Lewis: We didn’t vote against it, we abstained, for two very good reasons. Firstly, in order to convert the Partial Test Ban agreement into a Comprehensive Test Ban agreement, you need the agreement of the nuclear superpowers. And the United States, the United Kingdom and France voted against this resolution, as they always do. Secondly, to open up the treaty is to jeopardize what we already have. That is one case where we differed from the Americans and where it made sense. Now, on the nuclear freeze resolution [called to a vote in 1985,1986 and 1987], I would personally very much have liked us to vote for it. But the [Mulroney] government votes against it. That is one instance where I take a backseat, and when I took the job I knew that these points would come up. But there is not a case to be made in my experience for suggesting that Canada is playing a lackey role to the United States. There are too many places of difference: South Africa, UNESCO, debt, Africa, UN budget reform, all of the Central American issues, human rights. Maclean’s: One of your themes is that Canada and other Western nations have let Africa down in being slow to match their surge in development with aid dollars—how much more generous can Canada afford to be?

Lewis: We can be 40 per cent more generous, which will bring us to the target donation rate, pledged among donor na-

tions in 1969, of seven-tenths of one per cent of our gross national product. There are at this moment precisely four countries that have exceeded the 0.7 per cent target: the Netherlands, Denmark, Norway and Sweden.

Maclean’s: As an ambassador, and being Jewish yourself do you think Israel should consider a plan to establish a homeland for the Palestine people? Lewis: It doesn’t work that way. Israel should seriously consider participating in an international peace conference, with direct negotiations among all of the key players, under the aegis of the

UN. For my money, the best report on that scene came out of the UN on Jan. 22, and what it says is that, a) the international community has been delinquent, not merely the participants to the conflict, and there must be a settlement, and the vehicle for that settlement is an international peace conference; and b) Israel has to be prepared to see the Geneva convention as a serious matter. It is an occupying power and it should behave consistently. I think both of those recommendations are comfortable with Canadian policy—they are certainly comfortable with me. Maclean’s: What are you most proud of accomplishing at the UN?

Lewis: I genuinely don’t feel it in a personal sense, because I have an astonishing group of colleagues at the mission. But I have felt very good about what we did on Africa; I have felt good about the position we have taken on South Africa—it has meant a lot to developing countries—and in the inter-

national community there is a very, very strong sense of a helpful country on Central America and a country whose policies are distinctly different from the United States. And above all, I have felt good about the encouragement I got to advocate the utility of the UN. To have Canada say to the world, and to the United States, that we believe in this international organization and, by God, we are not going to submit to the detractors—I like that role, and I think that’s an important role for Canada. Maclean’s: What is ahead for you—can you see yourself being involved with a

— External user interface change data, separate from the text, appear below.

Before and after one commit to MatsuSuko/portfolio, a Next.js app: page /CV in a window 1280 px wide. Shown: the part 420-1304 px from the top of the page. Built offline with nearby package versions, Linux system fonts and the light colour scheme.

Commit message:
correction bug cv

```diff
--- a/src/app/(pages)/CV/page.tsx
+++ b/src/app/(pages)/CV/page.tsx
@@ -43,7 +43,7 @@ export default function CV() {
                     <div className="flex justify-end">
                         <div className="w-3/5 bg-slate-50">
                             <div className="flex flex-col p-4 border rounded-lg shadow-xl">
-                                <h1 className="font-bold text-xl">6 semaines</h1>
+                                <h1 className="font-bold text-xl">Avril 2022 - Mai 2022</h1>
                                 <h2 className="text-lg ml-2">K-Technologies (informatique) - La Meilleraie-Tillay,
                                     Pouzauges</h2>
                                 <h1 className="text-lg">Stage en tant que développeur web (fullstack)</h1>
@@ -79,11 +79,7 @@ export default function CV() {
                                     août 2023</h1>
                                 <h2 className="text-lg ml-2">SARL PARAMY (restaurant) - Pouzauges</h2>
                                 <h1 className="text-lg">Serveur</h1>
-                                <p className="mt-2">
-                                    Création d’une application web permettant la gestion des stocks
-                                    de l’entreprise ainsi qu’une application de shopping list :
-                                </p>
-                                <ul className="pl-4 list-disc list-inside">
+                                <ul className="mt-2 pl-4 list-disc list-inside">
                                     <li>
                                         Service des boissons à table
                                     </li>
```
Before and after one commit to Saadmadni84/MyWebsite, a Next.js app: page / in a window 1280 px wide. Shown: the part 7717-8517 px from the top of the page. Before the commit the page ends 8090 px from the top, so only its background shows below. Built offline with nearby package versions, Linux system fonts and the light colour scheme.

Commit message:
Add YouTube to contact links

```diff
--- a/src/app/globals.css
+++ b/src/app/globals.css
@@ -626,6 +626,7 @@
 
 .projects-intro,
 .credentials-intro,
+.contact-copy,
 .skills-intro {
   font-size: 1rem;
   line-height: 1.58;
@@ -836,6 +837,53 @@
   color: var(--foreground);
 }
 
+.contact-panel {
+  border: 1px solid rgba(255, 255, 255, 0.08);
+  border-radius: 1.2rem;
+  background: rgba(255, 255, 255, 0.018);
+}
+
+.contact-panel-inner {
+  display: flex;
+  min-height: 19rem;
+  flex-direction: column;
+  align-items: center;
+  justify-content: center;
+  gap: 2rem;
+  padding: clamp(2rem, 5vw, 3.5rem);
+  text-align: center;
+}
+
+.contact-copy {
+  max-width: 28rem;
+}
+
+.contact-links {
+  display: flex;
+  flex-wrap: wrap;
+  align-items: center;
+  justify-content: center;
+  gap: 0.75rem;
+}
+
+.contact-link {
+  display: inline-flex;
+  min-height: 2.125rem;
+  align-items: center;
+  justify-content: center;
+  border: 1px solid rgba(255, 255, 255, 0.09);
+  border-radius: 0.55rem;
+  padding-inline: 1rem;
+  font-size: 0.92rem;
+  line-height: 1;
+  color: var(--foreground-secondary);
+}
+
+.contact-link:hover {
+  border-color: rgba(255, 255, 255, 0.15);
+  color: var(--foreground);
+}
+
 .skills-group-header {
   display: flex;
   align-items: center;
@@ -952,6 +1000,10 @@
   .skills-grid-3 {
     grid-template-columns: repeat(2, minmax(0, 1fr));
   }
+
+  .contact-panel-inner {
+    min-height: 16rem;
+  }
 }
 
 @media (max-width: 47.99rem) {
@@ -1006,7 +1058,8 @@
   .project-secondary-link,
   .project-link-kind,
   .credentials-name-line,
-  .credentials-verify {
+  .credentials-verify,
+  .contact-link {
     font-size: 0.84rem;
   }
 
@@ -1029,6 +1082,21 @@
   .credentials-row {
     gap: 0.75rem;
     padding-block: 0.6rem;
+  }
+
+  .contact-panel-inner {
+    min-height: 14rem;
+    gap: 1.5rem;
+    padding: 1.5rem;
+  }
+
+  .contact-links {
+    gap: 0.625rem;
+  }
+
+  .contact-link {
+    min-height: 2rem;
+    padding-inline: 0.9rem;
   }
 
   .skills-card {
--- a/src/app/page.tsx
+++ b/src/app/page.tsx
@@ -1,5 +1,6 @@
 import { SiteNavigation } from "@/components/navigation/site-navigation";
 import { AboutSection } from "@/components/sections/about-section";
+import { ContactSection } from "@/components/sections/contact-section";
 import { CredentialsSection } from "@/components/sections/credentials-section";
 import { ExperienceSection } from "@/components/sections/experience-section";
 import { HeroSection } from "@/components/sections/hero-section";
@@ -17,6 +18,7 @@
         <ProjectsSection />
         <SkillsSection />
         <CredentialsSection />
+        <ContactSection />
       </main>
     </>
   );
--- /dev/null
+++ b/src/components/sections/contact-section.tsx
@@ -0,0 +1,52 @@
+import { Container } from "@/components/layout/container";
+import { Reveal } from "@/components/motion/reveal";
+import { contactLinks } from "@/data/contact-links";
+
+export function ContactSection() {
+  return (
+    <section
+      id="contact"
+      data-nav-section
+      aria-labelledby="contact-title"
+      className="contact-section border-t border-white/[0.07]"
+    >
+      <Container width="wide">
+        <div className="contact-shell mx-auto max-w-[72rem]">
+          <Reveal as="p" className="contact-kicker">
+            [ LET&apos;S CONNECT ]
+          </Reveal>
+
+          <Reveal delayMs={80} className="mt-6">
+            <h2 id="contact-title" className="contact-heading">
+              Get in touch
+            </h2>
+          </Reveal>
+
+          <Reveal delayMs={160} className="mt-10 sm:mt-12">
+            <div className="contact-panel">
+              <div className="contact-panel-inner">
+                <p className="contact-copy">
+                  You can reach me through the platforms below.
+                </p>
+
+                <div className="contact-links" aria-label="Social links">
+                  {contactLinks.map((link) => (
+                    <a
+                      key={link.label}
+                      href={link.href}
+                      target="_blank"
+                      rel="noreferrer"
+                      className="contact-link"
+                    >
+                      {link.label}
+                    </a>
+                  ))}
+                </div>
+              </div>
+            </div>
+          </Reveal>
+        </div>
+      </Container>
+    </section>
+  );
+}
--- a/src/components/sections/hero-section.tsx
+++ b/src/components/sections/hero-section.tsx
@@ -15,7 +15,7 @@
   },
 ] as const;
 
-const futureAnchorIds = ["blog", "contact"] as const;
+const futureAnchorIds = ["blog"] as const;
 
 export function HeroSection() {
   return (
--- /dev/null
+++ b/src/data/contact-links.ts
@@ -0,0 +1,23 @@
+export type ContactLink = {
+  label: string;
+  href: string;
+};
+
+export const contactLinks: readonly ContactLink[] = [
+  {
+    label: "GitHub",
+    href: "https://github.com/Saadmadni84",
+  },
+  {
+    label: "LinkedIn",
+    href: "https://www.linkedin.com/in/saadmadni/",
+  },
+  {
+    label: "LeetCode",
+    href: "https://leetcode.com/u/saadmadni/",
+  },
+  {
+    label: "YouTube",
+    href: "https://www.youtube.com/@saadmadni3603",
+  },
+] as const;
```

federal NDP government—or a federal coalition?

Lewis: That is when I turn in my party card. I did not become a New Democrat to see us team up with the Liberals. I cannot even hear the words ‘coalition government’ without getting into a frenzy. I could never support that. Maclean’s: Is there a chance that you will return to active Canadian politics? Lewis: No, absolutely not. I’m going to write a book—I’m really looking forward to that. I want to write about the UN, about Canada’s role. And I want to write—I hope with vigor—about American policy internationally and at the UN, and about the ways that the Americans have used and abused the organization. I’m going to make some speeches to earn some money to stay alive, and I hope I’m going to do some international things from time to time. And no more than that. No, my involvement in politics is over. Stephen Lewis is disappearing from the political scene. □